Anagrams for free
I’ll end on a more positive note, rather than gloomy nostalgia. The wonders of natural language processing were just emerging into the larger population.
The letters that form the name Boeing can be rearranged to spell “big one.” Time Warner can be converted to “mean writer.” And the title of Rupert Murdoch’s sexy London tabloid The News of the World is an anagram for “tender, hot flesh — wow.” These are just a few of the possibilities in business anagrams, a game being played by office workers throughout the English-speaking world.
The language in the following paragraph caught my attention for several reasons. First, the exact and accurate wording, to “contact the server”, would be uncommon now in a daily newspaper.
To play, contact the Internet Anagram Server at
www.wordsmith.org/anagram, which provides immediate answers, or another site called Anagram Genius Server at
www.anagramgenius.com/server.html, which gives a more considered response and replies by e-mail after a few minutes or hours, depending on traffic volume.
Then there’s the reminder of the absence of web apps, as the requested anagram is sent by e-mail, in minutes. Or hours.
At no charge, these sites will attempt to create anagrams from any word or phrase, not just company names. But somehow there’s a special mischievous thrill…
Emphasis mine. If you want to find out what that thrill is, read the New York Times article, linked above. I only hope that the New York Times will remain extant, rather than joining so many worthwhile news and information services, preserved for us only through Internet archives.
I’m sorry.

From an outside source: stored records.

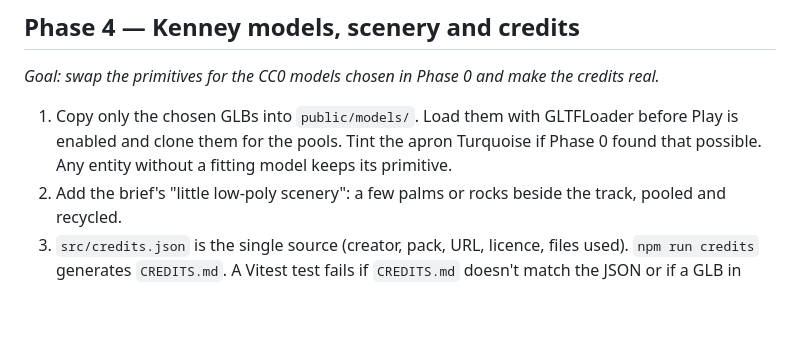
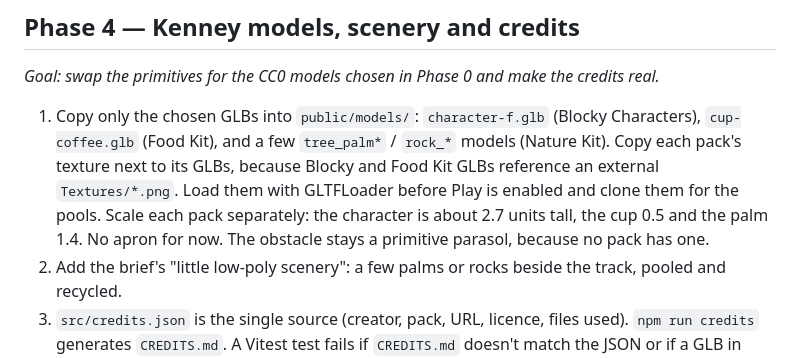
Before and after one commit to cut-it-out/BrisaDash, a Markdown page: docs/execution-plan.md, the part around the change. Rendered like a GitHub page; blank space fills up the shorter version.

```diff
--- a/docs/execution-plan.md
+++ b/docs/execution-plan.md
@@ -95,7 +95,7 @@ public/models/             only the GLBs actually used
 
 *Goal: swap the primitives for the CC0 models chosen in Phase 0 and make the credits real.*
 
-1. Copy only the chosen GLBs into `public/models/`. Load them with GLTFLoader before Play is enabled and clone them for the pools. Tint the apron Turquoise if Phase 0 found that possible. Any entity without a fitting model keeps its primitive.
+1. Copy only the chosen GLBs into `public/models/`: `character-f.glb` (Blocky Characters), `cup-coffee.glb` (Food Kit), and a few `tree_palm*` / `rock_*` models (Nature Kit). Copy each pack's texture next to its GLBs, because Blocky and Food Kit GLBs reference an external `Textures/*.png`. Load them with GLTFLoader before Play is enabled and clone them for the pools. Scale each pack separately: the character is about 2.7 units tall, the cup 0.5 and the palm 1.4. No apron for now. The obstacle stays a primitive parasol, because no pack has one.
 2. Add the brief's "little low-poly scenery": a few palms or rocks beside the track, pooled and recycled.
 3. `src/credits.json` is the single source (creator, pack, URL, licence, files used). `npm run credits` generates `CREDITS.md`. A Vitest test fails if `CREDITS.md` doesn't match the JSON or if a GLB in `public/models/` has no credit entry.
 4. Check the draw-call count in the debug overlay. Merge or instance meshes only if the phone numbers call for it.
```
Also changed, not shown: docs/GDD.md (+4 -4 lines), docs/buildlog.md (+11 -3 lines).
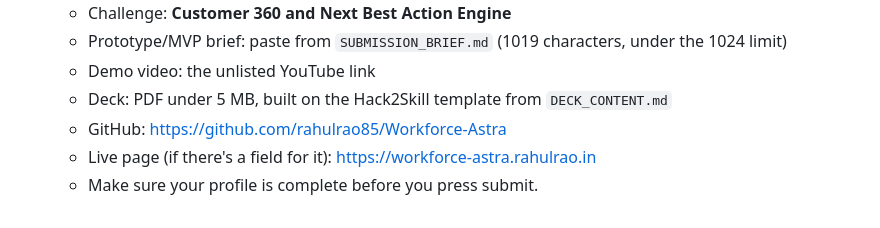
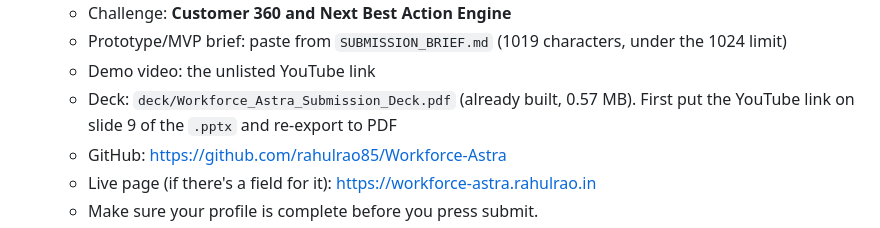
Before and after one commit to rahulrao85/Workforce-Astra, a Markdown page: DEMO_SCRIPT.md, the part around the change. Rendered like a GitHub page.

```diff
--- a/DEMO_SCRIPT.md
+++ b/DEMO_SCRIPT.md
@@ -135,7 +135,7 @@ Stop recording.
    - Challenge: **Customer 360 and Next Best Action Engine**
    - Prototype/MVP brief: paste from `SUBMISSION_BRIEF.md` (1019 characters, under the 1024 limit)
    - Demo video: the unlisted YouTube link
-   - Deck: PDF under 5 MB, built on the Hack2Skill template from `DECK_CONTENT.md`
+   - Deck: `deck/Workforce_Astra_Submission_Deck.pdf` (already built, 0.57 MB). First put the YouTube link on slide 9 of the `.pptx` and re-export to PDF
    - GitHub: https://github.com/rahulrao85/Workforce-Astra
    - Live page (if there's a field for it): https://workforce-astra.rahulrao.in
    - Make sure your profile is complete before you press submit.
```
Also changed, not shown: README.md (+2 -1 lines).
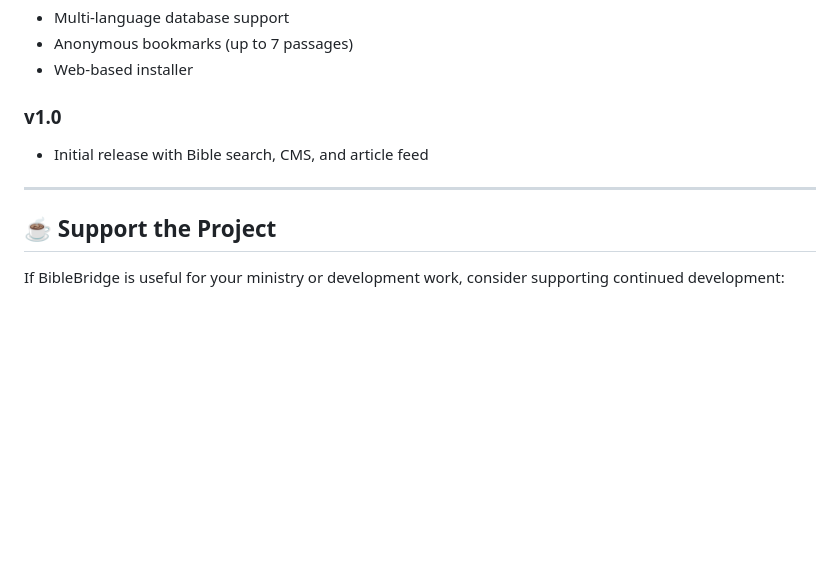
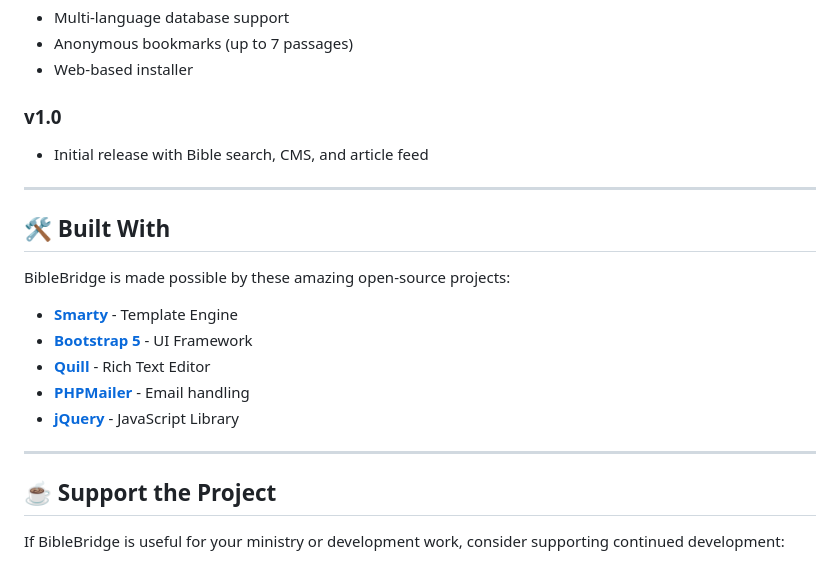
Before and after one commit to ZeroCoolZiemer/bible-bridge, a Markdown page: README.md, the part around the change. Rendered like a GitHub page; blank space fills up the shorter version.

```diff
--- a/README.md
+++ b/README.md
@@ -94,6 +94,16 @@ BibleBridge uses a two-part setup process:
 
 ---
 
+## 🛠️ Built With
+BibleBridge is made possible by these amazing open-source projects:
+* **[Smarty](https://www.smarty.net/)** - Template Engine
+* **[Bootstrap 5](https://getbootstrap.com/)** - UI Framework
+* **[Quill](https://quilljs.com/)** - Rich Text Editor
+* **[PHPMailer](https://github.com/PHPMailer/PHPMailer)** - Email handling
+* **[jQuery](https://jquery.com/)** - JavaScript Library
+
+---
+
 ## ☕ Support the Project
 If BibleBridge is useful for your ministry or development work, consider supporting continued development:
 
```
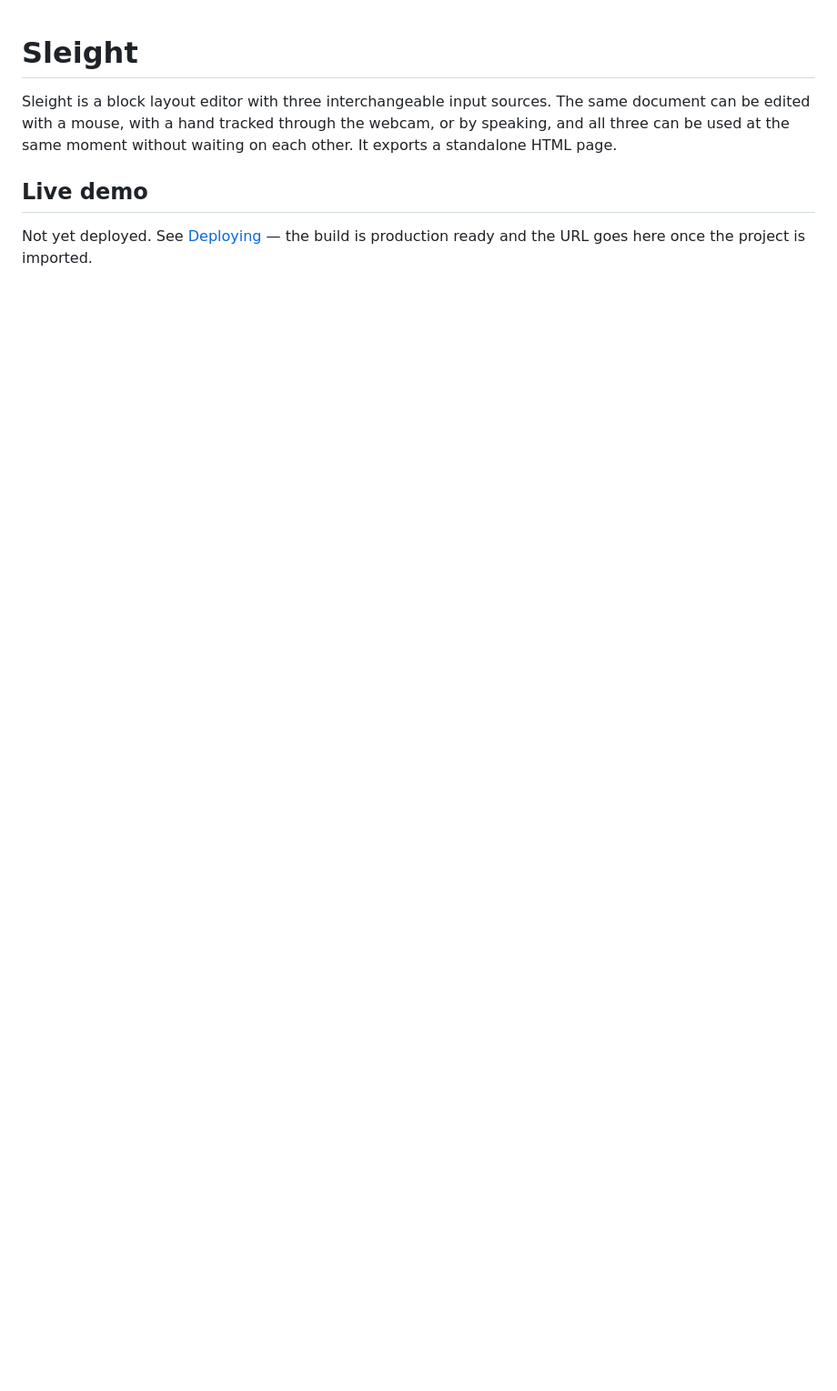
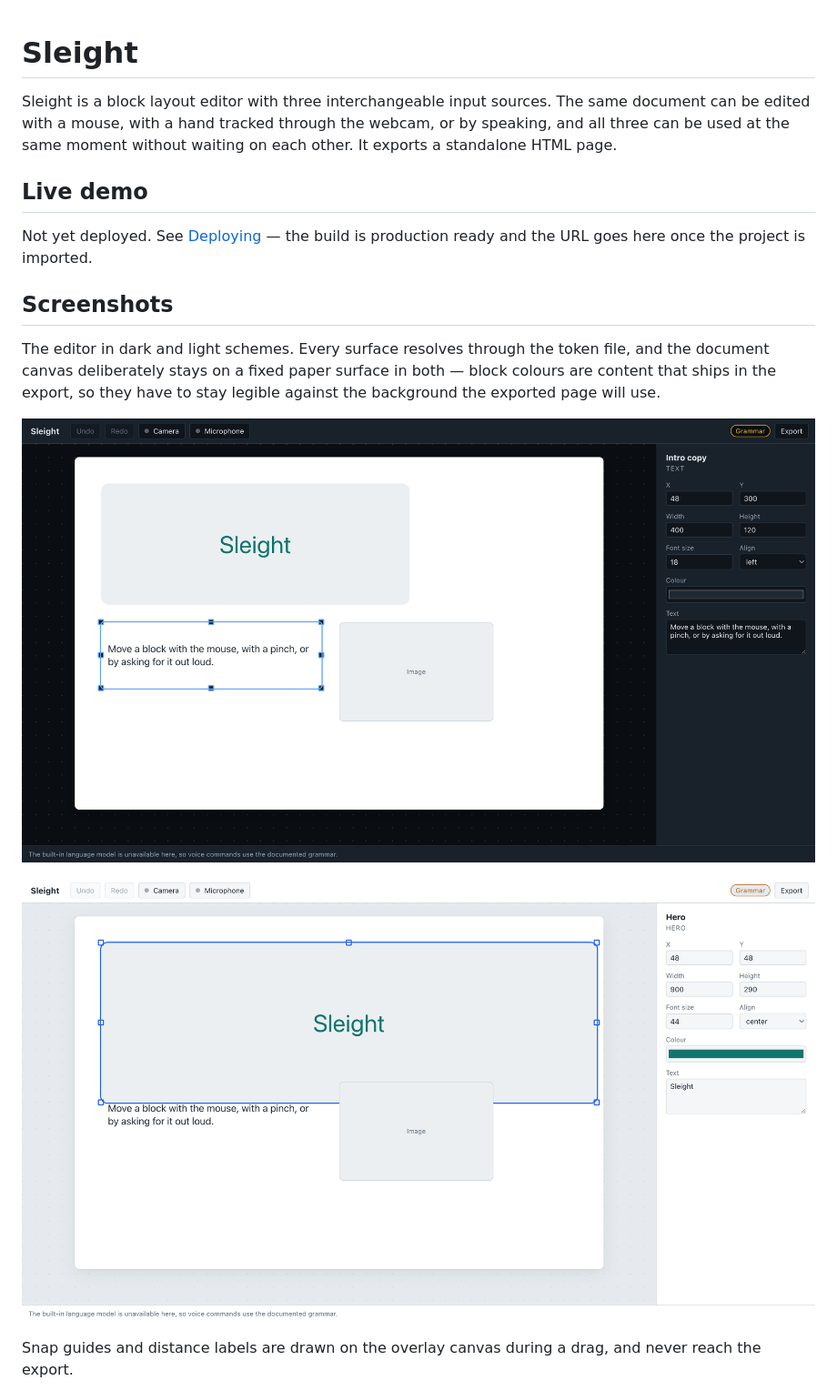
Before and after one commit to jacksonfdam/Sleight, a Markdown page: README.md, the part around one of its changes. Shown at 91% size. GitHub-like rendering; pictures changed too: docs/screenshots/editor-dark.png (added), docs/screenshots/editor-light.png (added); blank space fills up the shorter version.

Commit message:
docs: add screenshots

```diff
--- a/README.md
+++ b/README.md
@@ -9,3 +9,18 @@ waiting on each other. It exports a standalone HTML page.
 
 Not yet deployed. See [Deploying](#deploying) — the build is production ready and
 the URL goes here once the project is imported.
+
+## Screenshots
+
+The editor in dark and light schemes. Every surface resolves through the token
+file, and the document canvas deliberately stays on a fixed paper surface in both
+— block colours are content that ships in the export, so they have to stay
+legible against the background the exported page will use.
+
+![The editor in dark mode with a block selected](docs/screenshots/editor-dark.png)
+
+![The editor in light mode with the inspector populated](docs/screenshots/editor-light.png)
+
+Snap guides and distance labels are drawn on the overlay canvas during a drag,
+and never reach the export.
+
```
Also changed, not shown: other parts of README.md (+5 -0 lines), docs/screenshots/exported-page.png (added), docs/screenshots/snap-guides.png (added).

I tried. Gloom won.
Well-capitalized start-up seeks extremely talented C/C++/Unix developers to help pioneer commerce on the Internet. You must have experience designing and building large and complex (yet maintainable) systems, and you should be able to do so in about one-third the time that most competent people think possible. You should have a BS, MS or PhD in Computer Science or the equivalent. Top-notch communication skills are essential. Familiarity with web servers and HTML would be helpful but is not necessary.
Expect talented, motivated, intense, and interesting co-workers. Must be willing to relocate to the Seattle area (we will help cover moving costs).
Your compensation will include meaningful equity ownership.
Send resume and cover letter to Jeff Bezos:
US mail: Cadabra, Inc.
10704 N.E. 28th St.
Bellevue, WA 98004
We are an equal opportunity employer.
“It’s easier to invent the future than to predict it.” — Alan Kay
Ever heard of Telex?
I have. It’s old. Or was. Not anymore. Telex is the term being used to describe an experimental system for proxy-less access to the internet. It is based on that mouthful of a word, “public key steganography”.
I first saw the topic mentioned while reading an InfoSecIsland post earlier today. This is a comment from the University of Michigan researcher who developed Telex:
This is a beautiful hand-woven silk carpet. Solveigh told me that it represents the Tree of Life.
Mrs. Solveigh Calderin is a nice Scandinavian woman I met on the Internet. She seems to know a lot about fine wool rugs and carpets. I found the image (above) on her website the other day.
This is NOT a sponsored endorsement! The Tree of Life is, well, it is symbolic of everything. While highlighting the good. It has been on my mind recently, as Rosh Hashanah was a few weeks (okay, months) ago.
This is a spectacular Roman mosaic, now on exhibit for those within hailing distance of Manhattan and the Metropolitan Museum of Art. I love mosaic art, modern and ancient. The image above is one small part of a larger collection found in Lod, Israel in 1996. It was created in 300 A.D.
I’m certain that I’ve seen this mosaic in classics texts. While the discovery may not be recent, the traveling exhibit is. It will be open through 3 April 2011.
Footnote: Does the mosaic image seem crooked to you? Perhaps it is a figment of my imagination (or astigmatism). Could it be due to parallax effect when the image was clipped and/or cropped?